Here we are, back for another Detective Comics issue, aka what Peter will complain about today. Good news, I dug this issue; I think V is finally getting somewhere, and it took a connection to a Gotham great to get somewhat interesting; art from Raffaele and Lucas steals the show as the artwork continues to shine bright. At the same time, my favorite backup writer keeps playing with my emotions.
Let’s get into it!
V starts this issue with a bang, an attractive cold open that sucks the reader in with their favorite zombie Solomon Grundy. From here, V takes the reader along Bruce Wayne’s most exciting monologue in the run. V pushes all the right buttons to get Bruce Wayne as moody and broody as you could want him. While V is fantastic at characterization and setting, he does struggle with new characters. This is something we saw during Tynion’s run on Detective. Characters like Ghost Maker or Clown Hunter were met with weak applause, while Tynion did help create the popular Punchline. Here V is searching for his Punchline, a new character that the fans will gravitate towards. He might have found that when “The Vigil” comes to visit Oracle, but that looks like a money grab to buy a brand-new title come May. With that said, V is coming up empty-handed with Arzen, who is as uninteresting as it gets. The big reveal in the story comes at the expense of Talia and a lengthy exposition dump set in the past.
I keep telling myself that V has a classic Batman story waiting to be written; I know it’s there. This is just not it. Every issue of the run seems to become more attractive as more of Batman’s classic rouges gallery makes an appearance; yet again, the main villain is the iceberg sinking this ship.

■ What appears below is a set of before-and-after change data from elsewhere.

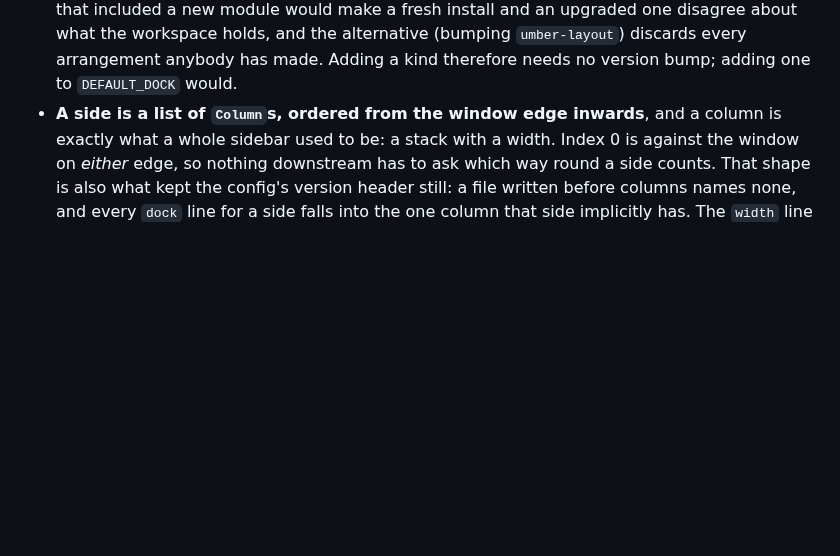
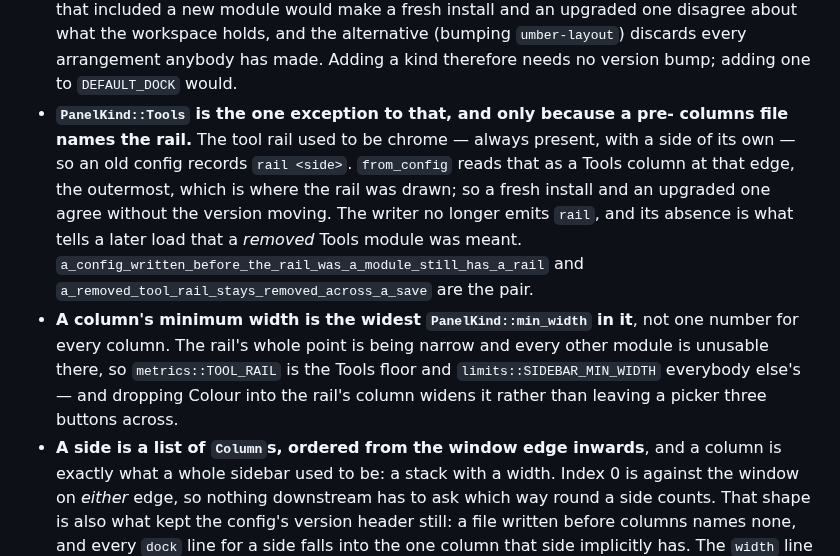
Before and after one commit to Spillebulle/Umber, a Markdown page: CLAUDE.md, the part around the change. Drawn GitHub-style; blank space fills up the shorter version.

```diff
--- a/CLAUDE.md
+++ b/CLAUDE.md
@@ -715,6 +715,20 @@ sizes, the config round trip and the drop rules be tested without a window.
   the workspace holds, and the alternative (bumping `umber-layout`) discards
   every arrangement anybody has made. Adding a kind therefore needs no version
   bump; adding one to `DEFAULT_DOCK` would.
+- **`PanelKind::Tools` is the one exception to that, and only because a pre-
+  columns file names the rail.** The tool rail used to be chrome — always
+  present, with a side of its own — so an old config records `rail <side>`.
+  `from_config` reads that as a Tools column at that edge, the outermost, which
+  is where the rail was drawn; so a fresh install and an upgraded one agree
+  without the version moving. The writer no longer emits `rail`, and its
+  absence is what tells a later load that a *removed* Tools module was meant.
+  `a_config_written_before_the_rail_was_a_module_still_has_a_rail` and
+  `a_removed_tool_rail_stays_removed_across_a_save` are the pair.
+- **A column's minimum width is the widest `PanelKind::min_width` in it**, not
+  one number for every column. The rail's whole point is being narrow and every
+  other module is unusable there, so `metrics::TOOL_RAIL` is the Tools floor and
+  `limits::SIDEBAR_MIN_WIDTH` everybody else's — and dropping Colour into the
+  rail's column widens it rather than leaving a picker three buttons across.
 - **A side is a list of `Column`s, ordered from the window edge inwards**, and a
   column is exactly what a whole sidebar used to be: a stack with a width. Index
   0 is against the window on *either* edge, so nothing downstream has to ask
```
Also changed, not shown: README.md (+6 -3 lines), docs/images/settings-shortcuts.png, docs/images/settings-themes.png, 5 other files.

The artistic team of artist Stefano Raffaele and colorist Adriano Lucas crush the issue. Raffaele’s art is bold and stunning. Splash pages, rectangles, and squares; oh my! The layouts perfectly complement the art. Shadows of Batman’s silhouette behind Bruce, the dreary, run-down sections of Gotham have the perfect about of abandonment and grime. Talia’s eyelashes will mesmerize you. Raffaele feels like they were a fan of Eddy Barrows; those vibes I am picking up. Lucas is no slouch; some background colors will take you back to the old-school solid color days. Like the backup, the primary has many cool colors, setting emotional tones in most scenes, from the action-packed to the emotionally invested. At times the colors of a book act like the score of a film; it draws you in emotionally to the story without you noticing.

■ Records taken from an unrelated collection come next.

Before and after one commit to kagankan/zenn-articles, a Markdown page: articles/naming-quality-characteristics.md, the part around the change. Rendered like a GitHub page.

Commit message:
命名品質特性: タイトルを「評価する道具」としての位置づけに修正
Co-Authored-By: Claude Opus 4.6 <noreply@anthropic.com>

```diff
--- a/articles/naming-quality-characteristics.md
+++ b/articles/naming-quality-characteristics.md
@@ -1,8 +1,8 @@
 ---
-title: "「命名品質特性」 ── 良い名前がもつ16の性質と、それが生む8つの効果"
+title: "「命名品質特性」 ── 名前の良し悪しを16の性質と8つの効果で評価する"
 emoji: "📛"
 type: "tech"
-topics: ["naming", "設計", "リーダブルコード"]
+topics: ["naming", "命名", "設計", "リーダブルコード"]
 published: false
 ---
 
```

I have had an actual love-hate readership with Spurrier. I am not sure what to make of “Absolute” part 2. It seems like Mr. Freeze is losing his touch. Here we see Freeze still conducting his experiments, but his subjects are not making it through the procedure…or are they? Just not the way he drew it up. I’m not sure, but I find it very interesting. Way more interesting than the primary. Did Freeze fail? Is this intentional? Is his brain too cold to work correctly? I’m not sure, but I can tell you this; these seven pages are better than the twenty-two that came before it.
Detective Comics 1070 is better than the rest of the run. That is something I have said seems like three issues in a row. I believe my problem is I am done with new villains. Even when you sprinkle in vintage Bat-moments in the story, it’s not enough to carry the dead weight. I stuck through it in Tynion’s run, but now I see what those fans were complaining about. I do want to see how V ties all this together. The fact that he is reaching back to a Morrison style is brave enough and has me curious, but I have a feeling this will end up like Batman R.I.P. for me, popular with others but leaving me wanting something like “less is more.” There are far worse books being published this week. – Peter Verra